** Opening Exercise inputs block **

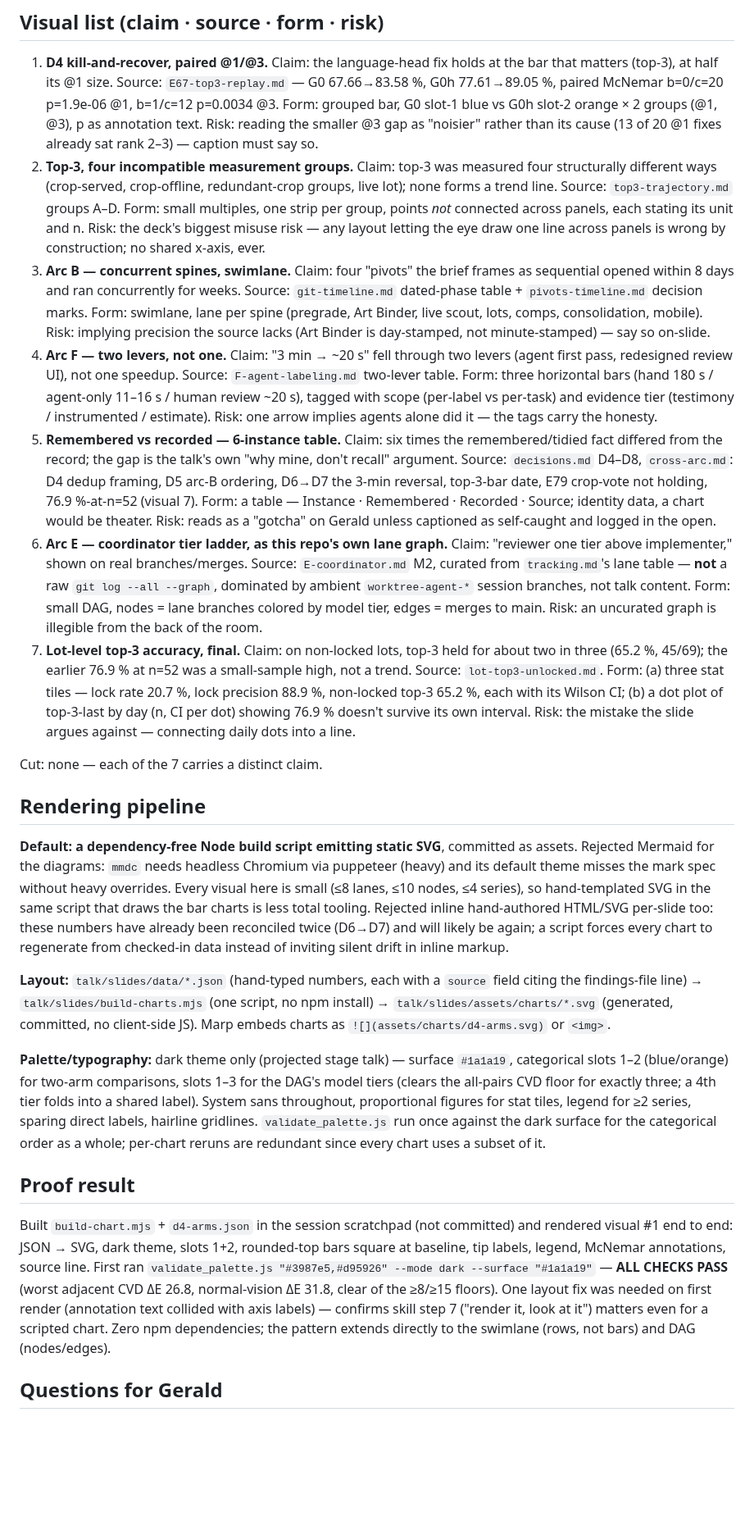
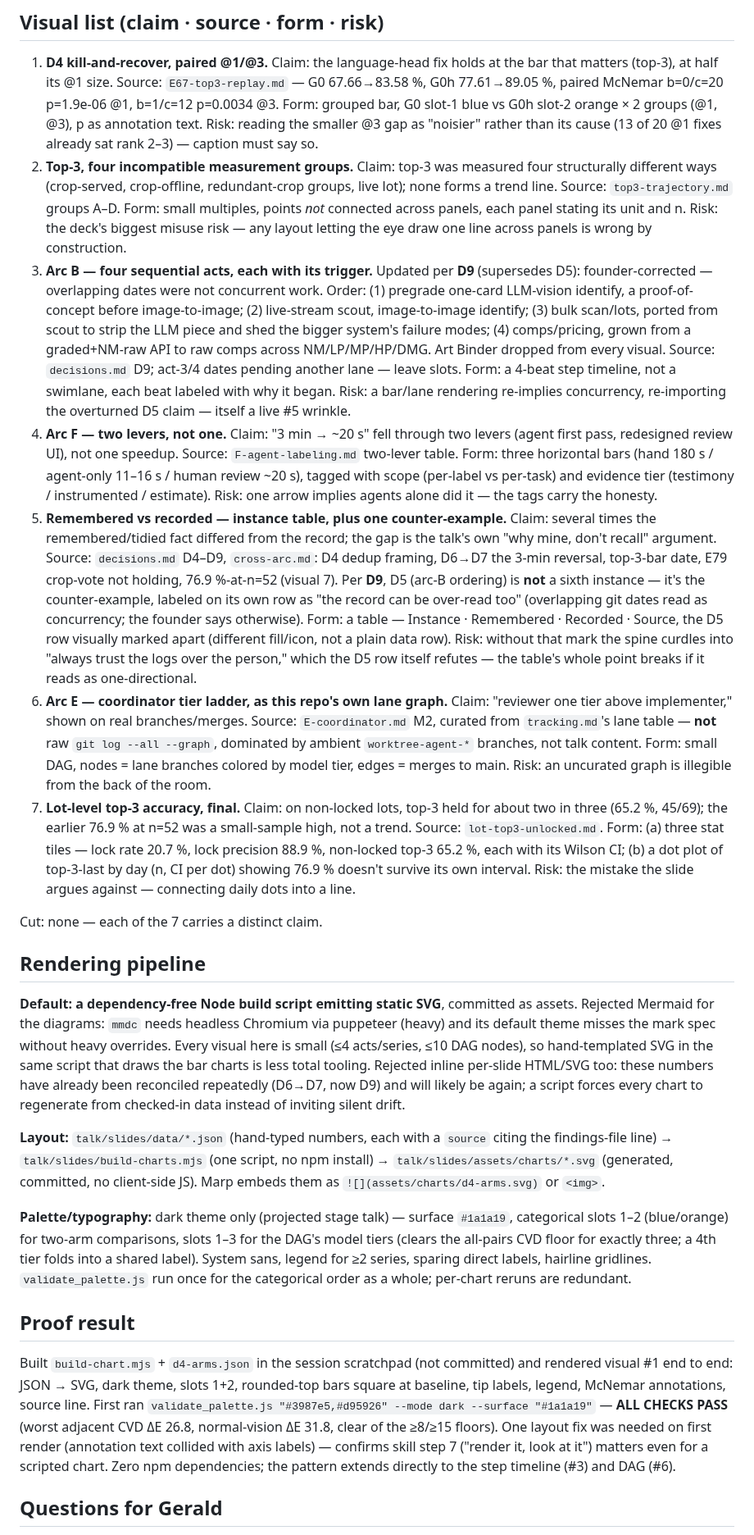
Before and after one commit to gsornsen/htsysadath, a Markdown page: talk/plan/04-data-viz.md, the part around one of its changes. Shown at 82% size. Rendered like a GitHub page; blank space fills up the shorter version.

Commit message:
plan: data-viz round 2 — D9 corrections, converge with other lanes
Merged main (round-1 plans from runtime/live-demos/visual-assets lanes,
plus D9). D9 supersedes D5: arc B is four sequential acts with named
triggers, not concurrent spines; Art Binder dropped entirely. Visual #3
rewritten as a step timeline (was a swimlane). Visual #5 rewritten: D5 is
no longer a sixth "remembered vs recorded" instance — it's the
counter-example ("the record can be over-read too"), marked apart in the
table so the spine doesn't collapse into "always trust the logs."

Added a Convergence section: folder path and dark-only theme both
corroborated independently by the other three lanes; two conflicts
flagged with proposed resolutions (E-diagram ownership vs. the assets
lane; the live-demos lane's fan-out status viewer is a live app, not a
static build-time chart, so only the visual language is ours).

```diff
--- a/talk/plan/04-data-viz.md
+++ b/talk/plan/04-data-viz.md
@@ -12,32 +12,39 @@
    2–3) — caption must say so.
 2. **Top-3, four incompatible measurement groups.** Claim: top-3 was measured four
    structurally different ways (crop-served, crop-offline, redundant-crop groups, live lot); none
-   forms a trend line. Source: `top3-trajectory.md` groups A–D. Form: small multiples, one strip
-   per group, points *not* connected across panels, each stating its unit and n. Risk: the
-   deck's biggest misuse risk — any layout letting the eye draw one line across panels is wrong
-   by construction; no shared x-axis, ever.
-3. **Arc B — concurrent spines, swimlane.** Claim: four "pivots" the brief frames as sequential
-   opened within 8 days and ran concurrently for weeks. Source: `git-timeline.md` dated-phase
-   table + `pivots-timeline.md` decision marks. Form: swimlane, lane per spine (pregrade, Art
-   Binder, live scout, lots, comps, consolidation, mobile). Risk: implying precision the source
-   lacks (Art Binder is day-stamped, not minute-stamped) — say so on-slide.
+   forms a trend line. Source: `top3-trajectory.md` groups A–D. Form: small multiples, points
+   *not* connected across panels, each panel stating its unit and n. Risk: the deck's biggest
+   misuse risk — any layout letting the eye draw one line across panels is wrong by construction.
+3. **Arc B — four sequential acts, each with its trigger.** Updated per **D9** (supersedes D5):
+   founder-corrected — overlapping dates were not concurrent work. Order: (1) pregrade one-card
+   LLM-vision identify, a proof-of-concept before image-to-image; (2) live-stream scout,
+   image-to-image identify; (3) bulk scan/lots, ported from scout to strip the LLM piece and
+   shed the bigger system's failure modes; (4) comps/pricing, grown from a graded+NM-raw API to
+   raw comps across NM/LP/MP/HP/DMG. Art Binder dropped from every visual. Source:
+   `decisions.md` D9; act-3/4 dates pending another lane — leave slots. Form: a 4-beat step
+   timeline, not a swimlane, each beat labeled with why it began. Risk: a bar/lane rendering
+   re-implies concurrency, re-importing the overturned D5 claim — itself a live #5 wrinkle.
 4. **Arc F — two levers, not one.** Claim: "3 min → ~20 s" fell through two levers (agent first
    pass, redesigned review UI), not one speedup. Source: `F-agent-labeling.md` two-lever table.
    Form: three horizontal bars (hand 180 s / agent-only 11–16 s / human review ~20 s), tagged
    with scope (per-label vs per-task) and evidence tier (testimony / instrumented / estimate).
    Risk: one arrow implies agents alone did it — the tags carry the honesty.
-5. **Remembered vs recorded — 6-instance table.** Claim: six times the remembered/tidied fact
-   differed from the record; the gap is the talk's own "why mine, don't recall" argument. Source:
-   `decisions.md` D4–D8, `cross-arc.md`: D4 dedup framing, D5 arc-B ordering, D6→D7 the 3-min
-   reversal, top-3-bar date, E79 crop-vote not holding, 76.9 %-at-n=52 (visual 7). Form: a table
-   — Instance · Remembered · Recorded · Source; identity data, a chart would be theater. Risk:
-   reads as a "gotcha" on Gerald unless captioned as self-caught and logged in the open.
+5. **Remembered vs recorded — instance table, plus one counter-example.** Claim: several times
+   the remembered/tidied fact differed from the record; the gap is the talk's own "why mine,
+   don't recall" argument. Source: `decisions.md` D4–D9, `cross-arc.md`: D4 dedup framing, D6→D7
+   the 3-min reversal, top-3-bar date, E79 crop-vote not holding, 76.9 %-at-n=52 (visual 7). Per
+   **D9**, D5 (arc-B ordering) is **not** a sixth instance — it's the counter-example, labeled on
+   its own row as "the record can be over-read too" (overlapping git dates read as concurrency;
+   the founder says otherwise). Form: a table — Instance · Remembered · Recorded · Source, the
+   D5 row visually marked apart (different fill/icon, not a plain data row). Risk: without that
+   mark the spine curdles into "always trust the logs over the person," which the D5 row itself
+   refutes — the table's whole point breaks if it reads as one-directional.
 6. **Arc E — coordinator tier ladder, as this repo's own lane graph.** Claim: "reviewer one
    tier above implementer," shown on real branches/merges. Source: `E-coordinator.md` M2,
-   curated from `tracking.md`'s lane table — **not** a raw `git log --all --graph`, dominated by
-   ambient `worktree-agent-*` session branches, not talk content. Form: small DAG, nodes = lane
-   branches colored by model tier, edges = merges to main. Risk: an uncurated graph is illegible
-   from the back of the room.
+   curated from `tracking.md`'s lane table — **not** raw `git log --all --graph`, dominated by
+   ambient `worktree-agent-*` branches, not talk content. Form: small DAG, nodes = lane branches
+   colored by model tier, edges = merges to main. Risk: an uncurated graph is illegible from the
+   back of the room.
 7. **Lot-level top-3 accuracy, final.** Claim: on non-locked lots, top-3 held for about two in
    three (65.2 %, 45/69); the earlier 76.9 % at n=52 was a small-sample high, not a trend.
    Source: `lot-top3-unlocked.md`. Form: (a) three stat tiles — lock rate 20.7 %, lock precision
@@ -51,23 +58,22 @@ Cut: none — each of the 7 carries a distinct claim.
 
 **Default: a dependency-free Node build script emitting static SVG**, committed as assets.
 Rejected Mermaid for the diagrams: `mmdc` needs headless Chromium via puppeteer (heavy) and its
-default theme misses the mark spec without heavy overrides. Every visual here is small (≤8
-lanes, ≤10 nodes, ≤4 series), so hand-templated SVG in the same script that draws the bar charts
-is less total tooling. Rejected inline hand-authored HTML/SVG per-slide too: these numbers have
-already been reconciled twice (D6→D7) and will likely be again; a script forces every chart to
-regenerate from checked-in data instead of inviting silent drift in inline markup.
+default theme misses the mark spec without heavy overrides. Every visual here is small (≤4
+acts/series, ≤10 DAG nodes), so hand-templated SVG in the same script that draws the bar charts
+is less total tooling. Rejected inline per-slide HTML/SVG too: these numbers have already been
+reconciled repeatedly (D6→D7, now D9) and will likely be again; a script forces every chart to
+regenerate from checked-in data instead of inviting silent drift.
 
-**Layout:** `talk/slides/data/*.json` (hand-typed numbers, each with a `source` field citing the
+**Layout:** `talk/slides/data/*.json` (hand-typed numbers, each with a `source` citing the
 findings-file line) → `talk/slides/build-charts.mjs` (one script, no npm install) →
-`talk/slides/assets/charts/*.svg` (generated, committed, no client-side JS). Marp embeds charts
-as `![](assets/charts/d4-arms.svg)` or `<img>`.
+`talk/slides/assets/charts/*.svg` (generated, committed, no client-side JS). Marp embeds them as
+`![](assets/charts/d4-arms.svg)` or `<img>`.
 
 **Palette/typography:** dark theme only (projected stage talk) — surface `#1a1a19`, categorical
 slots 1–2 (blue/orange) for two-arm comparisons, slots 1–3 for the DAG's model tiers (clears the
-all-pairs CVD floor for exactly three; a 4th tier folds into a shared label). System sans
-throughout, proportional figures for stat tiles, legend for ≥2 series, sparing direct labels,
-hairline gridlines. `validate_palette.js` run once against the dark surface for the categorical
-order as a whole; per-chart reruns are redundant since every chart uses a subset of it.
+all-pairs CVD floor for exactly three; a 4th tier folds into a shared label). System sans, legend
+for ≥2 series, sparing direct labels, hairline gridlines. `validate_palette.js` run once for the
+categorical order as a whole; per-chart reruns are redundant.
 
 ## Proof result
 
@@ -78,7 +84,7 @@ tip labels, legend, McNemar annotations, source line. First ran `validate_palett
 26.8, normal-vision ΔE 31.8, clear of the ≥8/≥15 floors). One layout fix was needed on first
 render (annotation text collided with axis labels) — confirms skill step 7 ("render it, look at
 it") matters even for a scripted chart. Zero npm dependencies; the pattern extends directly to
-the swimlane (rows, not bars) and DAG (nodes/edges).
+the step timeline (#3) and DAG (#6).
 
 ## Questions for Gerald
 
```
Also changed, not shown: other parts of talk/plan/04-data-viz.md (+30 -0 lines).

** Closing Exercise inputs block **

#### [What to work on]
Pull out each line of the entries that contains "room".

#### [Output for this exercise]
-   from the back of the room.
+   back of the room.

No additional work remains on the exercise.